Marc Hansen, who for my money is the best columnist at the Des Moines Register, wrote a good column about speculation that politics influenced McCoy's prosecution. Key passage:
Most Democrats you talk to around here say politics was behind the prosecution of state Sen. Matt McCoy.
They have their reasons. Some even sound legitimate, especially in light of a recent University of Minnesota study that brings hard numbers to the discussion.
For every elected Republican the Justice Department has investigated during the George W. Bush years, seven elected Democrats have been investigated, the research says.
Can that be right? Are there really that many more bad-apple Democrats?
The jury took about an hour and a half last week to decide that McCoy wasn't guilty of attempted extortion. And that includes lunch.

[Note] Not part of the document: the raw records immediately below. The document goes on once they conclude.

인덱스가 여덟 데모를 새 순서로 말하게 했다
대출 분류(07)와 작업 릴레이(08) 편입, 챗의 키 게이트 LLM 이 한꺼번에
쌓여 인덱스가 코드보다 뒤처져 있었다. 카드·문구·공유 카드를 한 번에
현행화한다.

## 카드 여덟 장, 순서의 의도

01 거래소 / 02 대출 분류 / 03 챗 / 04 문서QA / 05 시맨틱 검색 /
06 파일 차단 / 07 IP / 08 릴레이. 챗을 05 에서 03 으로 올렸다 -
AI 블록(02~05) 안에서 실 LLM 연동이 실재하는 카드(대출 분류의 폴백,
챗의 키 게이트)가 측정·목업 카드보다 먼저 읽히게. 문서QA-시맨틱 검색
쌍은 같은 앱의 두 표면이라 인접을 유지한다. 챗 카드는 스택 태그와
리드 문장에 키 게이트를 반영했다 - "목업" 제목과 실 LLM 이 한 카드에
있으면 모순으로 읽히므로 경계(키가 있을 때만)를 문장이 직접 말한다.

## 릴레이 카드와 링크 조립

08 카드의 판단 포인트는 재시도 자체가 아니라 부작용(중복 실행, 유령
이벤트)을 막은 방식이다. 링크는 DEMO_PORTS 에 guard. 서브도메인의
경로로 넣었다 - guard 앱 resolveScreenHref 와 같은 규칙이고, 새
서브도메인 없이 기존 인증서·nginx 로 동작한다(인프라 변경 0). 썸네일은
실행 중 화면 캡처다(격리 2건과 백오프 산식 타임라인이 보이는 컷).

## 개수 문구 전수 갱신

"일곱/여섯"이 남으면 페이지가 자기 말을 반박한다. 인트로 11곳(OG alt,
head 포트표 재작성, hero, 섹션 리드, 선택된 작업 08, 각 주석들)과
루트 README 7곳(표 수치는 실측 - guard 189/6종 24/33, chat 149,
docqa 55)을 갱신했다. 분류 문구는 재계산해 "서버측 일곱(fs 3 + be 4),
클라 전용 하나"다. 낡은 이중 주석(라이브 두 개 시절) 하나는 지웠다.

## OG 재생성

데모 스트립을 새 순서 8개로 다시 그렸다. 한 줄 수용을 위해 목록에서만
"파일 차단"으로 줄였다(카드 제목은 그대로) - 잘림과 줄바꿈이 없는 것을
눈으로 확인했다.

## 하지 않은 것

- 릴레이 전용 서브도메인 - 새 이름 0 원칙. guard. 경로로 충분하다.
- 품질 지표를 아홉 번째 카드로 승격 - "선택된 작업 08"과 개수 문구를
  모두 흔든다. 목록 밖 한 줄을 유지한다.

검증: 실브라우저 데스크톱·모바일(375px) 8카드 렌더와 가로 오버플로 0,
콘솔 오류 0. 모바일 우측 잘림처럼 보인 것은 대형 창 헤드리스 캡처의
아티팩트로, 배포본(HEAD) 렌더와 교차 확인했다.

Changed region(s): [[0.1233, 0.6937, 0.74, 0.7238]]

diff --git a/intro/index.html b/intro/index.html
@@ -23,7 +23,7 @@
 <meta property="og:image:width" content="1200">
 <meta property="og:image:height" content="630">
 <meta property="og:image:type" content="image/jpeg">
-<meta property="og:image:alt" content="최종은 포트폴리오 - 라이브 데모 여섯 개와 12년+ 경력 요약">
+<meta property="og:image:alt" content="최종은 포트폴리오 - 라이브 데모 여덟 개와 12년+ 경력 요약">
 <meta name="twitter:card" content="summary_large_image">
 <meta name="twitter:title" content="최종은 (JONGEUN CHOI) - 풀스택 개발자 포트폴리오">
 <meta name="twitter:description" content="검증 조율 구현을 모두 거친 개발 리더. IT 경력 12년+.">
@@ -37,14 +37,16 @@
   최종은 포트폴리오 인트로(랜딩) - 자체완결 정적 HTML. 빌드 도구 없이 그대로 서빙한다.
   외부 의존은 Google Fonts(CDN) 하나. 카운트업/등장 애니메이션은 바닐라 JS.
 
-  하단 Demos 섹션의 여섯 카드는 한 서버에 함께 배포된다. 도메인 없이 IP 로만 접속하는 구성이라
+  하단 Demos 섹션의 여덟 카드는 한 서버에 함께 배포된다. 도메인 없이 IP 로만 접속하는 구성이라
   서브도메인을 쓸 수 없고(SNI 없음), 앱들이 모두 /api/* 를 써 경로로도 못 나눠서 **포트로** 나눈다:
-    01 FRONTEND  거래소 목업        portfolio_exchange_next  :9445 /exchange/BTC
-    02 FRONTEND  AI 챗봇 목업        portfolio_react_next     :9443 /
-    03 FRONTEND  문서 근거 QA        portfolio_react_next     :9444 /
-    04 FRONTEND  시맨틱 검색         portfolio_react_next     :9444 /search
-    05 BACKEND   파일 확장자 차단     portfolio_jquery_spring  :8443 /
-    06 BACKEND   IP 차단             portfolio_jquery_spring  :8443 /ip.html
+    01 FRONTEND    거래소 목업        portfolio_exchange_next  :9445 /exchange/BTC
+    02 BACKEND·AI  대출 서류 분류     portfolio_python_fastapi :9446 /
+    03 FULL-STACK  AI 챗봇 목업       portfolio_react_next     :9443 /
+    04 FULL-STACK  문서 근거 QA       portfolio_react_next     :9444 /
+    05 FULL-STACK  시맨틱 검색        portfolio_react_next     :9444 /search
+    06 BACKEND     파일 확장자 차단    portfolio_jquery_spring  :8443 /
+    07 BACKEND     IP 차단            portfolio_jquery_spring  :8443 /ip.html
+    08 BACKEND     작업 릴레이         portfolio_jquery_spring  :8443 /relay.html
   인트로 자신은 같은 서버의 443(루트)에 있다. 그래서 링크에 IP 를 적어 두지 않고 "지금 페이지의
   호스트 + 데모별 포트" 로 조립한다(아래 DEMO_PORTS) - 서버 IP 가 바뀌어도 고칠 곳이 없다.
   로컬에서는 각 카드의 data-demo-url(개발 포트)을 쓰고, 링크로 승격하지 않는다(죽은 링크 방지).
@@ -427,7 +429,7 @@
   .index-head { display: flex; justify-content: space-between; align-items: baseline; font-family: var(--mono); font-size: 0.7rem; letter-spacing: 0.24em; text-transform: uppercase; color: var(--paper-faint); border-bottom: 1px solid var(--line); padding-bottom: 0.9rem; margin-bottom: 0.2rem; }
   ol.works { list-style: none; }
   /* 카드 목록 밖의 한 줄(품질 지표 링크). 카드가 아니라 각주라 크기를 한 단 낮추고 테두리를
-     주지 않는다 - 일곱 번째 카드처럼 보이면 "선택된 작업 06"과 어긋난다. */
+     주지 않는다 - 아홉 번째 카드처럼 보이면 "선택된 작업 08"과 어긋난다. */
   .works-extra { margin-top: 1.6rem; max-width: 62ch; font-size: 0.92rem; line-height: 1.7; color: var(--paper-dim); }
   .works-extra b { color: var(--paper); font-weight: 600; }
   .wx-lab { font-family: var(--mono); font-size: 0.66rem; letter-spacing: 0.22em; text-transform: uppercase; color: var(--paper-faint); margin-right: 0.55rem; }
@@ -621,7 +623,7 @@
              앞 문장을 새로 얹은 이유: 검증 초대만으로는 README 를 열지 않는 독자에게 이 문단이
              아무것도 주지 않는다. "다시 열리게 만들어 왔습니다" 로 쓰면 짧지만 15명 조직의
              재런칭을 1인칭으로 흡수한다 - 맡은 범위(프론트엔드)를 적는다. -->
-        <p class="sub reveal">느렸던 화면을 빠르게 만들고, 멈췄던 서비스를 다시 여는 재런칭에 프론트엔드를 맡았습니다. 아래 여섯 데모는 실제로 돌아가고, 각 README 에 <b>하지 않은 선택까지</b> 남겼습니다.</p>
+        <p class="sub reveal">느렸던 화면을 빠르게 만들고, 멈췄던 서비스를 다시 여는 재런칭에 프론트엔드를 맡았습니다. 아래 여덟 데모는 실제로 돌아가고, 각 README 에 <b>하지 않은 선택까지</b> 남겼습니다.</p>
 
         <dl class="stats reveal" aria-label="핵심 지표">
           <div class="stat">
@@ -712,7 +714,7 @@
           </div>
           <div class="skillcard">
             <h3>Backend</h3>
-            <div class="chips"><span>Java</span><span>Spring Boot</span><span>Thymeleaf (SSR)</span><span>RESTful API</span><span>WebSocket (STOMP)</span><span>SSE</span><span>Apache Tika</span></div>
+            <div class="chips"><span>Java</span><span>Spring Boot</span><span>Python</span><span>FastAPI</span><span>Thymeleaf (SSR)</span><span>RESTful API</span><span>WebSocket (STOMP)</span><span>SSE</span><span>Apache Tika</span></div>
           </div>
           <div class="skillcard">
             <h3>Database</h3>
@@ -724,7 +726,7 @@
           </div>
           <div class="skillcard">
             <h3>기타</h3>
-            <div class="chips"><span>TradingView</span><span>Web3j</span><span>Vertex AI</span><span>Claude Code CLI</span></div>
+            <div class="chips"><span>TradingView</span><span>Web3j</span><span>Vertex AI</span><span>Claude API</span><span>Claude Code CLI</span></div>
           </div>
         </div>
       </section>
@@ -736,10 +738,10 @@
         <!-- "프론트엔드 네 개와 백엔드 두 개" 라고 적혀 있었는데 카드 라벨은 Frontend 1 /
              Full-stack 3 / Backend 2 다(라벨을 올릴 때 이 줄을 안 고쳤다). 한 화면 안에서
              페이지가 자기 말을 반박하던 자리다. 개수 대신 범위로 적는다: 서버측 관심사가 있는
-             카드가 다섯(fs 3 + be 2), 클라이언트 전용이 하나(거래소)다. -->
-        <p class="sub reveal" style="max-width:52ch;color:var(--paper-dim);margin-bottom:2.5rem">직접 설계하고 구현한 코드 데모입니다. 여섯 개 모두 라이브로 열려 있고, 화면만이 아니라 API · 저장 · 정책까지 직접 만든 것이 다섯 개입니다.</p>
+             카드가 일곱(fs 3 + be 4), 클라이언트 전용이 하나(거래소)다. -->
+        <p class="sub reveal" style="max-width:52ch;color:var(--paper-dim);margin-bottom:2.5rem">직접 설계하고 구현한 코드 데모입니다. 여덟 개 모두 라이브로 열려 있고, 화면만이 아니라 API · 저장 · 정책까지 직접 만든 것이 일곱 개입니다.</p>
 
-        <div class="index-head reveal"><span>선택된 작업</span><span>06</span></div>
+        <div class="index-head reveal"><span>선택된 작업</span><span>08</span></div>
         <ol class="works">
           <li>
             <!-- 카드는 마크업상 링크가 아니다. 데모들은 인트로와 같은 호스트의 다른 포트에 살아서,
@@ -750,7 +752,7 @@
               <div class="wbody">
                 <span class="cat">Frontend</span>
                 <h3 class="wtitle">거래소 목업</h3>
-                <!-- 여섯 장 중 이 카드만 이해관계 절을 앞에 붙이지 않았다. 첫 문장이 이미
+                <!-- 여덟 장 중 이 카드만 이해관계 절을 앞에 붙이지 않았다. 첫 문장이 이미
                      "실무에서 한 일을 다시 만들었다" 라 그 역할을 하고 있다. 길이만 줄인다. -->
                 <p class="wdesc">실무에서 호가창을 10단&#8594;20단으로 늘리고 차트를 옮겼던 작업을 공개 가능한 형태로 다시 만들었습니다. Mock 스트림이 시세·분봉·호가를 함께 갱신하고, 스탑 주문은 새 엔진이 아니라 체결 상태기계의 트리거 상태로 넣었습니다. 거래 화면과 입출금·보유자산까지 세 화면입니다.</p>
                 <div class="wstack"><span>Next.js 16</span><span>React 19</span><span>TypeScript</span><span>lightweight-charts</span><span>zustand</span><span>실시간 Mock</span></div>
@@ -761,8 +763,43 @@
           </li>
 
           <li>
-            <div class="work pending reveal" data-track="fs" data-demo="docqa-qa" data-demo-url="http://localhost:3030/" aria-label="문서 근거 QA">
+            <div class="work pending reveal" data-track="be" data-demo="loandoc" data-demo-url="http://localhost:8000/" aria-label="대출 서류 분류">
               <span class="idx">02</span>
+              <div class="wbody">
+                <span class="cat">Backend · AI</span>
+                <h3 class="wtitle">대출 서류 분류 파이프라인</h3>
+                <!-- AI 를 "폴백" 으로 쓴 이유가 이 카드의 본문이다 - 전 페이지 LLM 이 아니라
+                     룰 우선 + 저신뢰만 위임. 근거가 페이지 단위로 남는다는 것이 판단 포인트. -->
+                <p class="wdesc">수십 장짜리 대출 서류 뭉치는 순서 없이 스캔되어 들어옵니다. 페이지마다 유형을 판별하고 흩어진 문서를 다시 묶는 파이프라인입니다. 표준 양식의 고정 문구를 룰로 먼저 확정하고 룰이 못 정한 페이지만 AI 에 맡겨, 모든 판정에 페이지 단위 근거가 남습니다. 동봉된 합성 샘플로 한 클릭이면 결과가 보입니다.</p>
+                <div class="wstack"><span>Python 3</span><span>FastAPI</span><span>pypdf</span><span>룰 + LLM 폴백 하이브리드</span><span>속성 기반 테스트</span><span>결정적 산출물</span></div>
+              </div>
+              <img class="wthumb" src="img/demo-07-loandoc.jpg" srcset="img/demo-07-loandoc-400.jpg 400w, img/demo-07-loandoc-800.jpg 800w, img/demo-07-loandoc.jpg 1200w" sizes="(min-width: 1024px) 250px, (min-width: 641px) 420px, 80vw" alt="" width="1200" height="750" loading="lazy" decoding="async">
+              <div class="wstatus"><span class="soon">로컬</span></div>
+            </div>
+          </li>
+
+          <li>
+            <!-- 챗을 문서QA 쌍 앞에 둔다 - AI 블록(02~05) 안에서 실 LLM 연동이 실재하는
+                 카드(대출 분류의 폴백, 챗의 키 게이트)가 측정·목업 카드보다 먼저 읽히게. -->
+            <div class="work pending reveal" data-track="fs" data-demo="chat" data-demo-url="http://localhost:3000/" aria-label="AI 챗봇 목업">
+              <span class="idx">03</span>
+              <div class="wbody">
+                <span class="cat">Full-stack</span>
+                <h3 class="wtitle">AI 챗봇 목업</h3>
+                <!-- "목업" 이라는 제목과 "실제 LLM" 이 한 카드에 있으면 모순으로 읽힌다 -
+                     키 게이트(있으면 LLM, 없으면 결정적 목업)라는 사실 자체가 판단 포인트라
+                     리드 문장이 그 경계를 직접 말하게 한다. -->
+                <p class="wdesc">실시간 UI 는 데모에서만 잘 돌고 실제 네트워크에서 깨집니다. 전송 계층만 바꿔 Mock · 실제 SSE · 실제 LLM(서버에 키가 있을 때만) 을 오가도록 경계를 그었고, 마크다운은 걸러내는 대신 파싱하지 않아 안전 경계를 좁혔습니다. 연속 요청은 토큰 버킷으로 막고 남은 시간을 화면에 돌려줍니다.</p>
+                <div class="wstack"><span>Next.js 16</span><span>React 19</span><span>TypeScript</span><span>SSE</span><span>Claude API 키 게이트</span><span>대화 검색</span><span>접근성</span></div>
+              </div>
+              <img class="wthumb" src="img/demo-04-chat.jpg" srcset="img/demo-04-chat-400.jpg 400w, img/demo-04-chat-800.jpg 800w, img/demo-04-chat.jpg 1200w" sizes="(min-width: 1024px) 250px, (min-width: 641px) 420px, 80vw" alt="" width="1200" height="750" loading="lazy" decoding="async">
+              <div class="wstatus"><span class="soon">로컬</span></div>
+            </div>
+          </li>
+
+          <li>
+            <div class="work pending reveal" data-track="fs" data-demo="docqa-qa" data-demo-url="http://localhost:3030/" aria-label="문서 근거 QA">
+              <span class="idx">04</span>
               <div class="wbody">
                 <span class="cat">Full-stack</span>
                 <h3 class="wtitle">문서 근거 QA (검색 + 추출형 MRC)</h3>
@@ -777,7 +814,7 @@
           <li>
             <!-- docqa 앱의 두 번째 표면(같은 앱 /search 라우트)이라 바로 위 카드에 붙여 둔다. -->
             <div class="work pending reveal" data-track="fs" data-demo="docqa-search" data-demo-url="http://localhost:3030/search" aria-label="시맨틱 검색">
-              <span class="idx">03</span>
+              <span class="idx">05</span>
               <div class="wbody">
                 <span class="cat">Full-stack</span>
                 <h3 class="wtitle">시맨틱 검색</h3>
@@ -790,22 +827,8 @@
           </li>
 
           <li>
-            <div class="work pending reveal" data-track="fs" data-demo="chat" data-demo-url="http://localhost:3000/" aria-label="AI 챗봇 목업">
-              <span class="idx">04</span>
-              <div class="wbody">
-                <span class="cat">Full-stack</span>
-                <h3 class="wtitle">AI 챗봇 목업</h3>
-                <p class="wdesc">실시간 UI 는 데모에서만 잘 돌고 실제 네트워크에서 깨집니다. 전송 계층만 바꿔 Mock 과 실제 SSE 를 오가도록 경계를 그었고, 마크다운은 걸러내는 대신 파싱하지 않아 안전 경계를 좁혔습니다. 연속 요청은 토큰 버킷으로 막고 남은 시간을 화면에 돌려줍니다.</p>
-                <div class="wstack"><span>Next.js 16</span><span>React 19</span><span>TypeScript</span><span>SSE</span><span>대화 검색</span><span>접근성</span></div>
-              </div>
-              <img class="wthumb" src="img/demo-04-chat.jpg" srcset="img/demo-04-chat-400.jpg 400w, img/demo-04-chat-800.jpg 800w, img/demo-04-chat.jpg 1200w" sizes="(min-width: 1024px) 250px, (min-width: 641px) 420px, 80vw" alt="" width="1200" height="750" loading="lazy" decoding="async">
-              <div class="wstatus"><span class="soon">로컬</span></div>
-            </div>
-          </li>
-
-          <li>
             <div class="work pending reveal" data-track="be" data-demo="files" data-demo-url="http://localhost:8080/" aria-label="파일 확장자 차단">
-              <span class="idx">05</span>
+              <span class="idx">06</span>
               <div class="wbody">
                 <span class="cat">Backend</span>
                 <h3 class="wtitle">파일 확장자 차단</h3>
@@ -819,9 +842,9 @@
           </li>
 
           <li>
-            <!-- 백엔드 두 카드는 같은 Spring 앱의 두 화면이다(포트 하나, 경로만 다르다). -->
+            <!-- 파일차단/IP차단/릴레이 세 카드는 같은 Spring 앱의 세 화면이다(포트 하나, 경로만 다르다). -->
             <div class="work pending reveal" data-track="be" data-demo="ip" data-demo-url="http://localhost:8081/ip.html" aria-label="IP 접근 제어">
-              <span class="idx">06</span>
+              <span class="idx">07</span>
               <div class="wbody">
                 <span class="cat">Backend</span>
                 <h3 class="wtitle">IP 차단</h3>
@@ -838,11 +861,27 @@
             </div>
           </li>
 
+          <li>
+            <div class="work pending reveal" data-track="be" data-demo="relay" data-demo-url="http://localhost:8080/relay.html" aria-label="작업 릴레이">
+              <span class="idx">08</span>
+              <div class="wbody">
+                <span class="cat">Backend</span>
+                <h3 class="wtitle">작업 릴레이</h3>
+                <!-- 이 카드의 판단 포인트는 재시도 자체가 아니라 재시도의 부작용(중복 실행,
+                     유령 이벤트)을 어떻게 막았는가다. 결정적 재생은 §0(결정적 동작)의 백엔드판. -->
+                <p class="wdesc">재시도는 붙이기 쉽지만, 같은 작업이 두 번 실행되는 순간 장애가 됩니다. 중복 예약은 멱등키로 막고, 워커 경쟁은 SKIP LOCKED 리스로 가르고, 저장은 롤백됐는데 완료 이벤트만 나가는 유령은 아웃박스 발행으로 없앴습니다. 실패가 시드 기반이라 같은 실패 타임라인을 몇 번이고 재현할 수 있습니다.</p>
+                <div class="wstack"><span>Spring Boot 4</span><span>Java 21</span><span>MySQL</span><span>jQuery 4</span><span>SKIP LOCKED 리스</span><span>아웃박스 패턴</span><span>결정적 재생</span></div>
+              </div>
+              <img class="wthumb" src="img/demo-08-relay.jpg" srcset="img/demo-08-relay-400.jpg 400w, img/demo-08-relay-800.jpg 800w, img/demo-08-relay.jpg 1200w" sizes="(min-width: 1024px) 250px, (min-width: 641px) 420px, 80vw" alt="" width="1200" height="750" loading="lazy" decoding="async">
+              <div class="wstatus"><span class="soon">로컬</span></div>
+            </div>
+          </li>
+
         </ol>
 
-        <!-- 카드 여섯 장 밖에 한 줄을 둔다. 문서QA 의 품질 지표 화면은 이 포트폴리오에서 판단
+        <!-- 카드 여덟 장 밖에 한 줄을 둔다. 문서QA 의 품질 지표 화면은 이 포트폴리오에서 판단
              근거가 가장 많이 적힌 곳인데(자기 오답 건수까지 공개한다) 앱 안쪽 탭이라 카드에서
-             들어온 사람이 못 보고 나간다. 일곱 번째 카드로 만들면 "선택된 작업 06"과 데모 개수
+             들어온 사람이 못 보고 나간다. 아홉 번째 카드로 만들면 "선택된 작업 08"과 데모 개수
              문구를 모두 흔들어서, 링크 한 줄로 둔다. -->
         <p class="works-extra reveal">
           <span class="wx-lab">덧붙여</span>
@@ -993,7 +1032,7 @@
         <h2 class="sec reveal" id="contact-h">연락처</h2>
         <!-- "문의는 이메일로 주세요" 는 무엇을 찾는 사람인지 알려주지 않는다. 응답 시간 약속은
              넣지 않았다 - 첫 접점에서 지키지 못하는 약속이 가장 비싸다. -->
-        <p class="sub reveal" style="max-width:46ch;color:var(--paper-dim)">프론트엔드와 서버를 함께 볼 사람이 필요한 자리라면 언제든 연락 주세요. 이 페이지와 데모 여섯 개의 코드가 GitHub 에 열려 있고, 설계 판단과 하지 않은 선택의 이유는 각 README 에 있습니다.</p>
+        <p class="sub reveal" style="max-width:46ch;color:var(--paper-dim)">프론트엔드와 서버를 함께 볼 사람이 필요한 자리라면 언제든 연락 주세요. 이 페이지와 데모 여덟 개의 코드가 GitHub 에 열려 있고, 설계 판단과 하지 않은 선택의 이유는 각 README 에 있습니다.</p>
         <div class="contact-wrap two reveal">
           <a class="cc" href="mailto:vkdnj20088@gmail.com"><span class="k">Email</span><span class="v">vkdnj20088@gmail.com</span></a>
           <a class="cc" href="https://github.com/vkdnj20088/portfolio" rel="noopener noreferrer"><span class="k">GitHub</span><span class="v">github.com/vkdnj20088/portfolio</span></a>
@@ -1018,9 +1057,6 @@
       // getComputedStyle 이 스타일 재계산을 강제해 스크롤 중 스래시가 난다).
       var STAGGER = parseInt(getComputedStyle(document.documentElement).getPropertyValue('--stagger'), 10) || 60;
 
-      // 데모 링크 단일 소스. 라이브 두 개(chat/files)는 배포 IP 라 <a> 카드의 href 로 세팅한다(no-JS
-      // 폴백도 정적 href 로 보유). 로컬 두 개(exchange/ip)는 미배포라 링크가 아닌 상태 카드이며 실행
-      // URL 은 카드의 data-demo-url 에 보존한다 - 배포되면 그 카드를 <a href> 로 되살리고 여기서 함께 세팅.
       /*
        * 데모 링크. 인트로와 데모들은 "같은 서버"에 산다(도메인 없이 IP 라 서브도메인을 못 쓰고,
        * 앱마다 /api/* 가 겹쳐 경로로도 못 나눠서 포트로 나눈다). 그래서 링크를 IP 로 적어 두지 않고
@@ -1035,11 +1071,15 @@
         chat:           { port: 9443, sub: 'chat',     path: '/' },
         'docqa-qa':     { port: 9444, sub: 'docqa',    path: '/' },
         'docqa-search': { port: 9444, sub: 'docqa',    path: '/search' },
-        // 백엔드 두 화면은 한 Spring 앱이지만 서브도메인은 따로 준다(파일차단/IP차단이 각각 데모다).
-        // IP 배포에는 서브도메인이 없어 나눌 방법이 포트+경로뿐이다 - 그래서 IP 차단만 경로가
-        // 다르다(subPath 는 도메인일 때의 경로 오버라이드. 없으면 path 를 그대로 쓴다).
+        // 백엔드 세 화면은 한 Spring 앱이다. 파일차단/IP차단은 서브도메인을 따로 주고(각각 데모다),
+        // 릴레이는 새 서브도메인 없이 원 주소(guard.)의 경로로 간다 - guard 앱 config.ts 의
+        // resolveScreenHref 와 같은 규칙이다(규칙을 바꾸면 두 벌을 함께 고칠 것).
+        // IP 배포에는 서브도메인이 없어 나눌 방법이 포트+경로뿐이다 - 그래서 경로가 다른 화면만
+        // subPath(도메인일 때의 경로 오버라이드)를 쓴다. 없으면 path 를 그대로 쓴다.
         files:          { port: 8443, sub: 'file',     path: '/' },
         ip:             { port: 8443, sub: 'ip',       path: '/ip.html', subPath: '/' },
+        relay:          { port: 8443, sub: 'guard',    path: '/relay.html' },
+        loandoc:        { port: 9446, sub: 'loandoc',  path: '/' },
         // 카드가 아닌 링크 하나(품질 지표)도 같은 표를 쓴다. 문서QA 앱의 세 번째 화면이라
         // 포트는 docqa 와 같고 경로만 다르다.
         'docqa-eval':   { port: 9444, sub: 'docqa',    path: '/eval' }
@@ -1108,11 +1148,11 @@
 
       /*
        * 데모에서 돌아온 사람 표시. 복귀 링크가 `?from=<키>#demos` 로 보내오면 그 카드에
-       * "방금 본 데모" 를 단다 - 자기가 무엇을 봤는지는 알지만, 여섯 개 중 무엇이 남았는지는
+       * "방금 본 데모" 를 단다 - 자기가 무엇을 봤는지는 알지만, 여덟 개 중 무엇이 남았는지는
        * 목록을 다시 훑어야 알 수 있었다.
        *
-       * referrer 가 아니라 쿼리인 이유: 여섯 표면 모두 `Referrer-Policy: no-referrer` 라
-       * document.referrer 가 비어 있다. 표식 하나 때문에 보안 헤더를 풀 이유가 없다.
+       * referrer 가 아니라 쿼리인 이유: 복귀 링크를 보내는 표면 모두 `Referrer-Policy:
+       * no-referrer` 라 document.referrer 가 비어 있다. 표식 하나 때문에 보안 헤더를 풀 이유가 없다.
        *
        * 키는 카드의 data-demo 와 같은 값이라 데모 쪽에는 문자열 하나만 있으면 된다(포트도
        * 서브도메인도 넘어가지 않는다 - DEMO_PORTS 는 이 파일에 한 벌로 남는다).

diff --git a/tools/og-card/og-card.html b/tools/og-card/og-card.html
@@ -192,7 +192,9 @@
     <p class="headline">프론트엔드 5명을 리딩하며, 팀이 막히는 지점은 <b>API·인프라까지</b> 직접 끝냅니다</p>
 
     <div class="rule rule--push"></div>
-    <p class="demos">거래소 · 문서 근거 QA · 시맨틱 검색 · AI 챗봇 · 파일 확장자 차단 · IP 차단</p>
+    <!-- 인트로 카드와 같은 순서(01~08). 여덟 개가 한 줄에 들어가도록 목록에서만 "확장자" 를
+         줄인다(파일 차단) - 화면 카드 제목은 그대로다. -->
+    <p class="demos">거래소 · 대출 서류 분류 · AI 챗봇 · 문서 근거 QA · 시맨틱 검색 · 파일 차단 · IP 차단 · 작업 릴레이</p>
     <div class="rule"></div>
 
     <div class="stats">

Rekha Basu wrote a good column last week: Question lingers: Why was McCoy prosecuted? Click the link--it's worth your time to read the whole thing. This passage toward the end was news to me:
McCoy's defense tried to get access to memos between the FBI, Justice Department and local U.S. attorney's office, but was turned down in U.S. District Court. His lawyers wanted to see whether anything indicated a political motivation. There's nothing else they can do, says attorney F. Montgomery Brown. "Prosecutors have near absolute immunity. There's just no remedy there."
There is one, but it would have to come from a member of Congress. Sens. Tom Harkin or Chuck Grassley can and should request access to the correspondence. Voters and taxpayers deserve to know whether this was just a poorly conceived and badly bungled effort by the government - or whether something else was going on.
Grassley would never help on this matter, but I wonder if Harkin would consider it.
Also, I wonder if anyone on the Talking Points Memo muckraking staff has looked into this prosecution.